At what point does one cross the Rubicon? Or, more precisely, when does a Facebook friend request lead to the Great Unravelling? Is it that moment of middle age discontent when the river of life seems to reach a dead pool. When the momentum of youth is replaced by the knowledge that from now on you will need to make it under your own steam powered by fading strength, diminished abilities and failing eyesight. The road ahead is not filled with the thrill of discovery but the dread of it. Those endless horizons are now peopled by monsters and the other unfriendly beasts of irrelevance and vulnerability. One thing leads to another and I am drawn to the great Oracle Pool and gaze into its murky waters. One by one I stalk old friends and foes to see where they have ended up and gaze enviously at the gleaming pixels of their success and silently reconstruct my own resume of existence and wonder, where did it all go wrong? At some point my restless searching fits the profile and that all seeing eye correctly identifies middle-age ennui and offers up a seductive solution. Why not visit the time when you were at your best, when life seemed full of endless potential, and when you believed, and even practised passion without the slightest irony? And so that marvellous electronic brain patiently parses those strands of my digital past and the drivel of long forgotten communications to unearth the identity of my first love. That perfect storm of discontent and nostalgia is delivered like a poisoned arrow as the ping of a friend request appears. All those emotions I believed long exhausted are suddenly inflamed. I knew that it was merely the result of pre-programmed instructions and that this go between was up to well-meaning mischief but knowing that did not lessen its irresistible pull.

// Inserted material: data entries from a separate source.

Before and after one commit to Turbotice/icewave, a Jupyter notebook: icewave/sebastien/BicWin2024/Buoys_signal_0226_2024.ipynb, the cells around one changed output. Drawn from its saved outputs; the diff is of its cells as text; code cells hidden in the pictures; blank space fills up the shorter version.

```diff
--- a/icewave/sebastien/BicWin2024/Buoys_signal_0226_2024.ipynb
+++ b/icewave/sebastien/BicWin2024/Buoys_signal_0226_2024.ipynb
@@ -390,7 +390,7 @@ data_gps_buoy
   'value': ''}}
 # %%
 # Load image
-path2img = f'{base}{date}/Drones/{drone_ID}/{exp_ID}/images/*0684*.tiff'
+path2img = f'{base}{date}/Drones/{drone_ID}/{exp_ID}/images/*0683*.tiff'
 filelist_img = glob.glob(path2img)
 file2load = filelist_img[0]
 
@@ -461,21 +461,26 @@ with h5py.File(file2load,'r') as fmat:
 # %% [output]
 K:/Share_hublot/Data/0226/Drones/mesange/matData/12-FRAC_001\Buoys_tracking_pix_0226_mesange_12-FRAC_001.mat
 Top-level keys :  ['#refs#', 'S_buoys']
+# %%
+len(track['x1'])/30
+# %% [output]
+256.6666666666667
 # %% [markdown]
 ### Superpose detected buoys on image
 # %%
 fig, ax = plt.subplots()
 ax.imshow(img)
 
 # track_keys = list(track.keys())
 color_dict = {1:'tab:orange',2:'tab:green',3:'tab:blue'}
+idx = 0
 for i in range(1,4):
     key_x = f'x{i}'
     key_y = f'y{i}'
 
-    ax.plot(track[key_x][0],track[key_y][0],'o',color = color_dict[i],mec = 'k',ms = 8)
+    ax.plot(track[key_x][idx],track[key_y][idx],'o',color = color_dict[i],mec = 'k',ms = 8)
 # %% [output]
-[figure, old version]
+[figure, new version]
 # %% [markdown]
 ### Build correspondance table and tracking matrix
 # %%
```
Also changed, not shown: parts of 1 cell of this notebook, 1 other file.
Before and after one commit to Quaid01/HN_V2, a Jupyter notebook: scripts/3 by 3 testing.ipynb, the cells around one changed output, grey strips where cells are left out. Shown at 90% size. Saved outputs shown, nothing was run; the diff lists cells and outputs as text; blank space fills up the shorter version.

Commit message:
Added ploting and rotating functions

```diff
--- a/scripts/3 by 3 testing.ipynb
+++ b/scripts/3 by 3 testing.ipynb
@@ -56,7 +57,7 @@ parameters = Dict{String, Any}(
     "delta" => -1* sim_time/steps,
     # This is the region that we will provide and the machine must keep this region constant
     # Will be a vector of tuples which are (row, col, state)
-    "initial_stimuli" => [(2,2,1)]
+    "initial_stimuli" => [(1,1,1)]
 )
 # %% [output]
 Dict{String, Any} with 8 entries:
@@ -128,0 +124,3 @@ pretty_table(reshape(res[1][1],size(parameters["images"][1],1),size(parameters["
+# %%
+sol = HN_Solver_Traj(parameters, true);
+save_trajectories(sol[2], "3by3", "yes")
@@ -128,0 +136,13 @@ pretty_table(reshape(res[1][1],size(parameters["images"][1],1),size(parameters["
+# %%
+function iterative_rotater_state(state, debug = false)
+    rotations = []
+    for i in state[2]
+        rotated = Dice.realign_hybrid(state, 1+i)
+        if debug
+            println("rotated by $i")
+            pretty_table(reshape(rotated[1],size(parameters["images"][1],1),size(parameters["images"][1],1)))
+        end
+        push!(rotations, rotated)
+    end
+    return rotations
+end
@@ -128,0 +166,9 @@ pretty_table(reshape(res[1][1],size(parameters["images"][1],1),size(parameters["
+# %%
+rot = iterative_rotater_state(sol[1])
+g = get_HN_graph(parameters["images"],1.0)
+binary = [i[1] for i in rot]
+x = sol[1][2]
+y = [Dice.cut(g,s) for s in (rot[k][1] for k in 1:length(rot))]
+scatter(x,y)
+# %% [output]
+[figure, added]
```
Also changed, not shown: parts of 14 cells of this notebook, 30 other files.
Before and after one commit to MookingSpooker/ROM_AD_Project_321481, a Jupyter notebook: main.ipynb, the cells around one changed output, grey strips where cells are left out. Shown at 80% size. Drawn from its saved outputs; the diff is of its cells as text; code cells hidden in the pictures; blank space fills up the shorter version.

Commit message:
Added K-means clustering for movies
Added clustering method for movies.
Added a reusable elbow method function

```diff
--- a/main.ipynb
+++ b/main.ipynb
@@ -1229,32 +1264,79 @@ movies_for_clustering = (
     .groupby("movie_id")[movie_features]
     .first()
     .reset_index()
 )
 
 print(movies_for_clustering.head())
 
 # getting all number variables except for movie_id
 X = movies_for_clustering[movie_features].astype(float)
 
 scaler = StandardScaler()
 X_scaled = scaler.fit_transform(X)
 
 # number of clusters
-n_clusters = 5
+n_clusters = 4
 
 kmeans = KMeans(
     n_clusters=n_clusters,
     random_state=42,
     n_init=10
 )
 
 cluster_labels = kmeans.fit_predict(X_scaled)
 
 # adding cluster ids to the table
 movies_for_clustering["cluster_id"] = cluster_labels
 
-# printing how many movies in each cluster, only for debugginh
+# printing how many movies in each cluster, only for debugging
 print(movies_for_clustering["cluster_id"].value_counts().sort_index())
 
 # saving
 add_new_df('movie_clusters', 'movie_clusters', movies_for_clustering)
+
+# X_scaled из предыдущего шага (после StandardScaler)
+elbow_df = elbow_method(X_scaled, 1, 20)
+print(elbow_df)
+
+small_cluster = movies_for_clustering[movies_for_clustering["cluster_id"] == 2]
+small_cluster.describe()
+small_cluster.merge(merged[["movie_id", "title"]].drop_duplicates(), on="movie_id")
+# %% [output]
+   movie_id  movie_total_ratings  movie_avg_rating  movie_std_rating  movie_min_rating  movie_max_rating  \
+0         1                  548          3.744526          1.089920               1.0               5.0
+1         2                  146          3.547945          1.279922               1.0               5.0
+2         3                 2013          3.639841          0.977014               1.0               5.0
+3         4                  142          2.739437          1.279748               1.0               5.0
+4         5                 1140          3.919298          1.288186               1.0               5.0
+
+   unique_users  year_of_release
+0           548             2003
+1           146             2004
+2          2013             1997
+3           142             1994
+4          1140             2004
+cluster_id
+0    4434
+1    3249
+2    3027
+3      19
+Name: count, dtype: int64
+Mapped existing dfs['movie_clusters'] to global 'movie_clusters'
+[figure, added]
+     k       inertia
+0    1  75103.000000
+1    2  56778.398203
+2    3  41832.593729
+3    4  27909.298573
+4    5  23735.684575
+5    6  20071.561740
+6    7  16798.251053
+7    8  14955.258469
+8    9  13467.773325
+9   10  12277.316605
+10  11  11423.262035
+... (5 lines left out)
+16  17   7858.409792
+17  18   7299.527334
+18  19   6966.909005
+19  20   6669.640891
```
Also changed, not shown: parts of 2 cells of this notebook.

I gazed at that portal to the past. The profile picture was an enticing breadcrumb and I glimpsed a face which suggested much but which revealed little. My mind, naturally, filled in the rest. I paused and pondered whether it was like the film you enjoyed enormously as an adolescent but upon rewatching it discover that it is nothing more than an embarrassing artefact. There are so few true classics which stand the test of time and perhaps the great love of my life with its urgent needs and desires was nothing more than a bunch of hormones and primitive drives that ignited at the appointed time and once satisfied were gone forever. Who knows what lay behind that door. This was no horror movie, but like those films it exerted an irresistible pull. The key had been handed to me and all I had to do is step across the threshold. I hesitated for a long moment as the less palatable fragments of the past drifted to the surface. It hadn’t all been fun and games I reminded myself. The computer went into sleep mode and by a trick of the light the blackened face of the computer screen was replaced by a different picture, that of my own face. It was not unpleasant, but it reminded me that despite my best efforts there was no concealing the ruinous effects of time and experience. Open that door and that golden age frozen in time and burnished by the passing years would fade to grey. The computer jolted back to life and the invitation now looked menacing and a little tawdry. Like the salesperson who having exhausted their well of charm with the indecisive shopper the algorithm was now losing its patience and getting pushy. A steady stream of new images were starting to appear and fragments of posts bearing captions such as ‘Living my best life’ or ‘I should have loved myself with the love I gave to you’ crawled across my screen. Those breadcrumbs now seemed a little mouldy and far from enticing. My mouse pointer which a moment ago was poised to accept the invitation now withdrew slowly. That door would remain locked for the time being. Better to let sleeping dogs lie. I closed down my computer, drew a deep breath and plunged back into the river of life.